- Downtown Brunswick – While the islands are polar opposites in terms of lifestyle, beaches, and pace, downtown Brunswick is like stepping back in time. There has been a revival of sorts to the landscape and face of downtown proper. Investors are reviving the once empty historic buildings and bringing them back to life. Homeowners are doing the same thing are paced with homes that were spared in the destruction of the south during the civil war. Town Squares, monuments and parks are being brought back to their former glory. Take an afternoon to visit downtown Brunswick’s shops and local favorite restaurants. Visit discoverbrunswick.com/historic-brunswick/tours-and-lodging for everything from driving and walking tours to local events.

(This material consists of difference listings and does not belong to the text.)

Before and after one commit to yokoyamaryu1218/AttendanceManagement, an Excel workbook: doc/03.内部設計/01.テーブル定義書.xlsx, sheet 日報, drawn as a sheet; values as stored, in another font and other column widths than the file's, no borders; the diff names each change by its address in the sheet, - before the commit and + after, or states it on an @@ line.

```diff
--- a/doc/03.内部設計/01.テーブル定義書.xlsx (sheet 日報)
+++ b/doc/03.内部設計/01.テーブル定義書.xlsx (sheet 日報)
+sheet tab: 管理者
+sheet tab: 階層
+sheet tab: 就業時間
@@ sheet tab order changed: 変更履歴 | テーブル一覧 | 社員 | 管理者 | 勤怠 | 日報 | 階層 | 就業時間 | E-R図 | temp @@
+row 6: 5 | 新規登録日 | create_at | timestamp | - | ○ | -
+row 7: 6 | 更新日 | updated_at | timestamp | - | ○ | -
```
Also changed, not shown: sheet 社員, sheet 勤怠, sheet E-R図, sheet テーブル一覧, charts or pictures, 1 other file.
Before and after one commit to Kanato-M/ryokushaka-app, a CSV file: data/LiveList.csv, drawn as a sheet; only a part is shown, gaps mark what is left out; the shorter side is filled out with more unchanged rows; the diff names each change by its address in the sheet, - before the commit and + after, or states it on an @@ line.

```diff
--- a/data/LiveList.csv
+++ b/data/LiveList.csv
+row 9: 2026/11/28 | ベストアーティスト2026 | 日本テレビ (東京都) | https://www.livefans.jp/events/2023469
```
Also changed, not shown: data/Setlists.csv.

Be sure to visit the Brunswick-Golden Isles Chamber of Commerce office on the corner of Gloucester and Newcastle to pick up brochures about everything Golden Isles related.
The locals, whether newly transplanted or lifetime residents are the friendliest, most generous folks you will ever meet. If you have questions, just ask. Everyone I have ever come into contact in the 30 years since I moved from Atlanta have been nothing but gracious, helpful and willing to jump in and help their neighbors. Most know all the good spots, best times to visit and can certainly tell you how to get rid of the gnats that plague us in the spring and fall months. We love the Dawgs and the weekend of the GA/FLA game is considered a holiday. We are proud of our local sports teams and the city championship is a night for everyone to come together, even if you don’t have a dog in the fight.
We hope you all enjoy your stay with us, regardless of the length. Please let us know if there is something that should be added to the list that you found especially helpful.